This limited usage, however, may mean that many teachers don’t really get an idea of what can go wrong with their machinery. Especially when the VDGG is being used by a middle school or elementary school teacher who may not have the experience needed to run the VDGG proeprly.
The following is a list of things that can go wrong, how to diagnose them, and how to fix them. It is by no means comprehesive but should get you the opportunity to operate your VDGG successfully.
In the course of science education every student should get the chance to see a Van De Graaff Generatoror Tesla Coil in action. These electrical devices are a fun way to demonstrate properties of electricity. At Spectrum Scientifics we have recently added several new such devices to our offerings.
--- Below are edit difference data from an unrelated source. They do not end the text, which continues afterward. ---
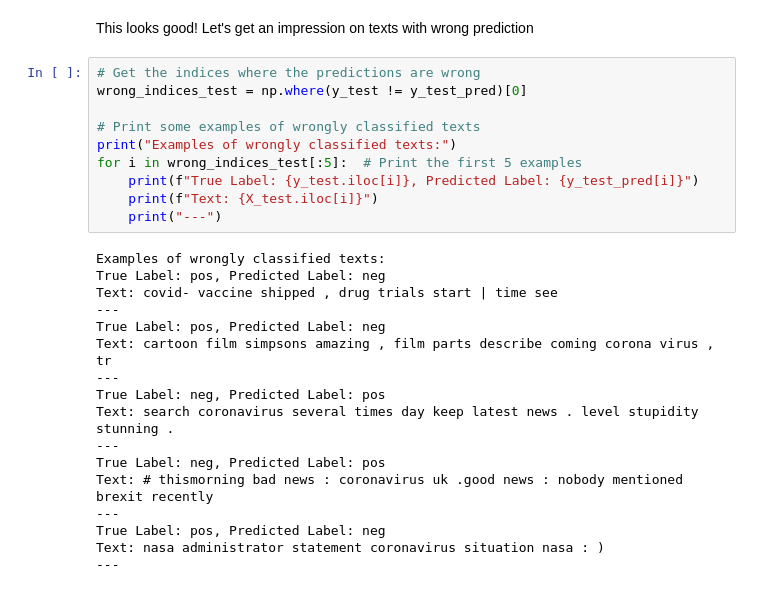
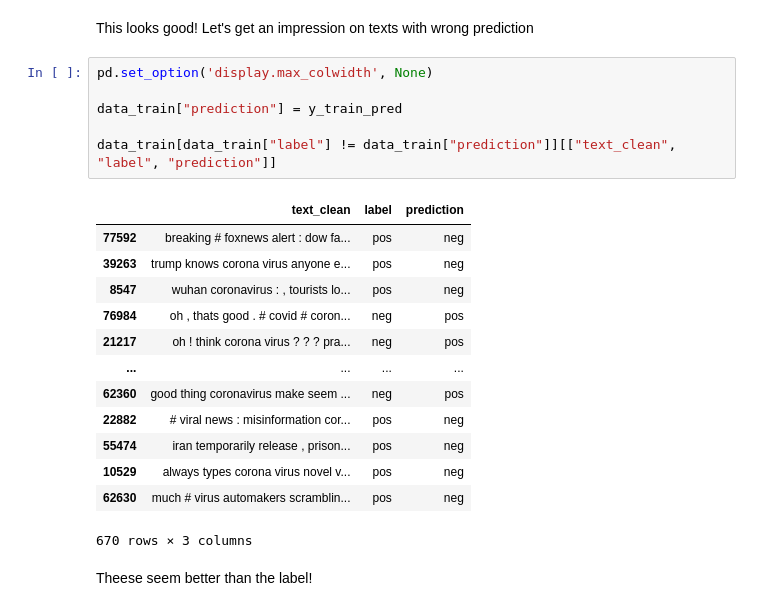
Before and after one commit to miam-bonbon/assignment-adv-nlp, a Jupyter notebook: adv_nlp_assignment_mh_03_baseline_model.ipynb, the cells around one changed output. Drawn from its saved outputs; the diff is of its cells as text.

```diff
--- a/adv_nlp_assignment_mh_03_baseline_model.ipynb
+++ b/adv_nlp_assignment_mh_03_baseline_model.ipynb
@@ -190,30 +192,25 @@ plot_feature_importance(classifier, vectorizer.get_feature_names_out())
 [figure]
 # %% [markdown]
 This looks good! Let's get an impression on texts with wrong prediction
-# %%
-# Get the indices where the predictions are wrong
-wrong_indices_test = np.where(y_test != y_test_pred)[0]
-
-# Print some examples of wrongly classified texts
-print("Examples of wrongly classified texts:")
-for i in wrong_indices_test[:5]:  # Print the first 5 examples
-    print(f"True Label: {y_test.iloc[i]}, Predicted Label: {y_test_pred[i]}")
-    print(f"Text: {X_test.iloc[i]}")
-    print("---")
-# %% [output]
-Examples of wrongly classified texts:
-True Label: pos, Predicted Label: neg
-Text: covid- vaccine shipped , drug trials start | time see
----
-True Label: pos, Predicted Label: neg
-Text: cartoon film simpsons amazing , film parts describe coming corona virus , tr
----
-True Label: neg, Predicted Label: pos
-Text: search coronavirus several times day keep latest news . level stupidity stunning .
----
-True Label: neg, Predicted Label: pos
-Text: # thismorning bad news : coronavirus uk .good news : nobody mentioned brexit recently
----
-True Label: pos, Predicted Label: neg
-Text: nasa administrator statement coronavirus situation nasa : )
----
+# %%
+pd.set_option('display.max_colwidth', None)
+
+data_train["prediction"] = y_train_pred
+
+data_train[data_train["label"] != data_train["prediction"]][["text_clean", "label", "prediction"]]
+# %% [output]
+|  | text_clean | label | prediction |
+| 77592 | breaking # foxnews alert : dow fa... | pos | neg |
+| 39263 | trump knows corona virus anyone e... | pos | neg |
+| 8547 | wuhan coronavirus : , tourists lo... | pos | neg |
+| 76984 | oh , thats good . # covid # coron... | neg | pos |
+| 21217 | oh ! think corona virus ? ? ? pra... | neg | pos |
+| ... | ... | ... | ... |
+| 62360 | good thing coronavirus make seem ... | neg | pos |
+| 22882 | # viral news : misinformation cor... | pos | neg |
+| 55474 | iran temporarily release , prison... | pos | neg |
+| 10529 | always types corona virus novel v... | pos | neg |
+| 62630 | much # virus automakers scramblin... | pos | neg |
+670 rows × 3 columns
+# %% [markdown]
+Theese seem better than the label!
```
Also changed, not shown: parts of 10 cells of this notebook.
So let’s talk about the Van De Graaffs first!
Van De Graaff Generators: Often referred to as a ‘static generator’ or ‘that thing that makes your hair stand up’ the Van de Graaff emplyes a belt that carries a positive charge to the ball at the top of the generator. This ball gives the generator its classic shape:
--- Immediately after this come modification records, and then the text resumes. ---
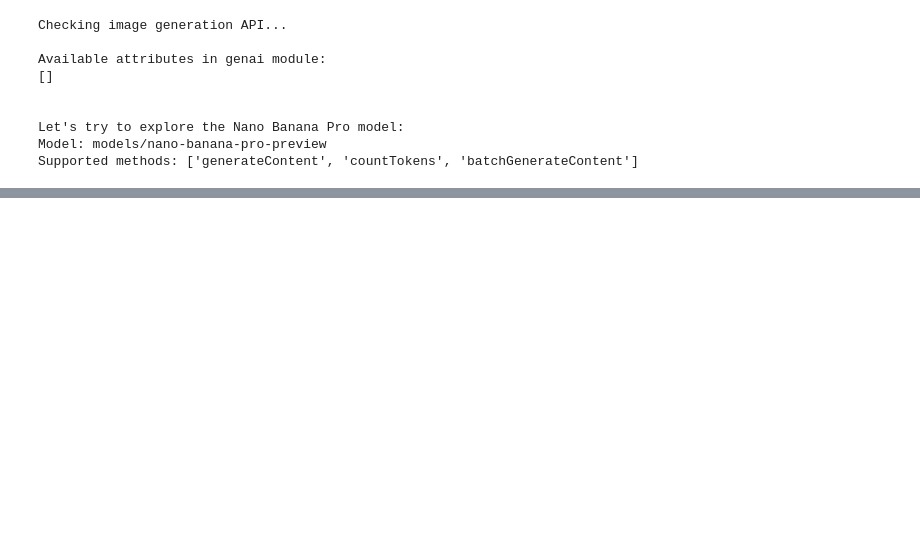
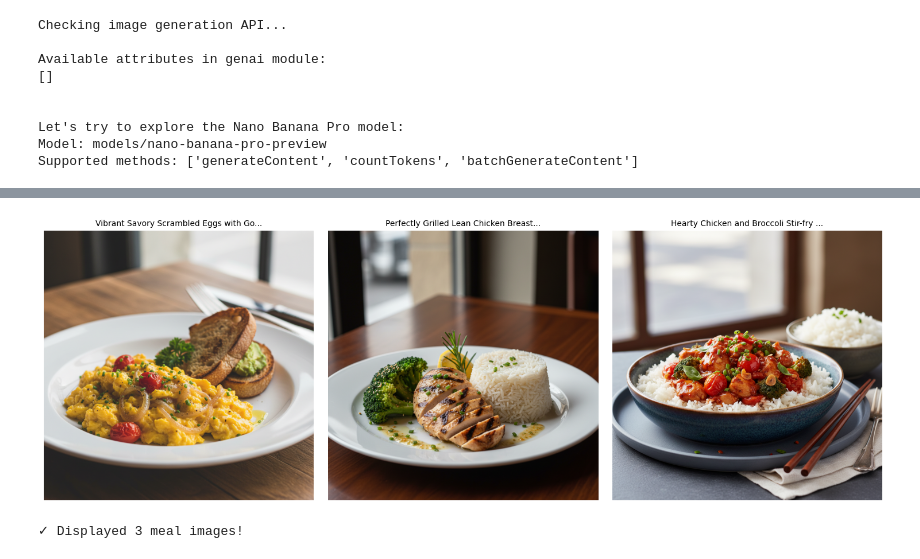
Before and after one commit to markgewhite/ai_meal_planner, a Jupyter notebook: deal_meal_planner.ipynb, the cells around one changed output, grey strips where cells are left out. Saved outputs shown, nothing was run; the diff lists cells and outputs as text; code cells hidden in the pictures; blank space fills up the shorter version.

Commit message:
Fixed image processing

```diff
--- a/deal_meal_planner.ipynb
+++ b/deal_meal_planner.ipynb
@@ -68,7 +68,7 @@ def create_meals(ingredients,
     {'8. If possible, the meals should be: ' + extra if extra else ''}
 
     Before answering, make sure that you have followed the instructions listed above.
-    The last line of your answer should be a string that contains ONLY the titles of the recipes and nothing more with a comma between the main ingredients.
+    The last line of your answer should be a string that contains ONLY the titles of the recipes and nothing more. Separate the titles using a semi-colon.
     '''
 
     # Initialize the Gemini model with system instruction
@@ -175,7 +175,7 @@ def extract_meal_titles(meal_plan_text):
     last_line = lines[-1].strip()
 
     # Split by comma to get individual titles
-    titles = [title.strip() for title in last_line.split(',')]
+    titles = [title.strip() for title in last_line.split(';')]
 
     return titles
 
@@ -306,0 +313,28 @@ Generating image 2/3: Pan-Seared Chicken Breast with Steamed Broccoli an...
+# %%
+# Display the generated images
+import matplotlib.pyplot as plt
+
+if meal_images:
+    # Create a figure with subplots for each meal
+    fig, axes = plt.subplots(1, len(meal_images), figsize=(15, 5))
+
+    # Handle case of single image
+    if len(meal_images) == 1:
+        axes = [axes]
+
+    for idx, (img, title) in enumerate(zip(meal_images, titles)):
+        axes[idx].imshow(img)
+        axes[idx].axis('off')
+        # Truncate title if too long
+        short_title = title if len(title) <= 40 else title[:37] + "..."
+        axes[idx].set_title(short_title, fontsize=10, wrap=True)
+
+    plt.tight_layout()
+    plt.show()
+
+    print(f"\n✓ Displayed {len(meal_images)} meal images!")
+else:
+    print("No images to display.")
+# %% [output]
+[figure, added]
+✓ Displayed 3 meal images!
```
Also changed, not shown: parts of 4 cells of this notebook.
Unitech Toys, the makers of the popular portable Van De Graaff generator, the Fun Fly Stick has expanded on their popular and amazing toy by introducing the Static Science Kit!
Now instead of just having fun floating objects with the Fun Fly Stick you get a whole series of static experiments to work with.
First the Fun Fly Stick in the Static Science Kit is a little different: It is transparent for the handle and the charger, so you can see the charing band whirring in action as it carries charges up to the end of the wand! You get the usual assortment of floating mylar pieces to demonstrate the effects of static attraction and repulsion, but you now also get a 25 piece experiment kit as well!
Experiments include: Flying Saucers, the electrostatic drummer, induction, leyden jars, ion motors, electrostatic motors, electrostatic wind, and much more! Its a great kit for under $30 and is excellent for classrooms on a budget since the price is so low almost every student can get a kit!
The Fun Fly Stick Static Science Kit is in stock now. For home or for class you just can’t beat this kind of static experimentation!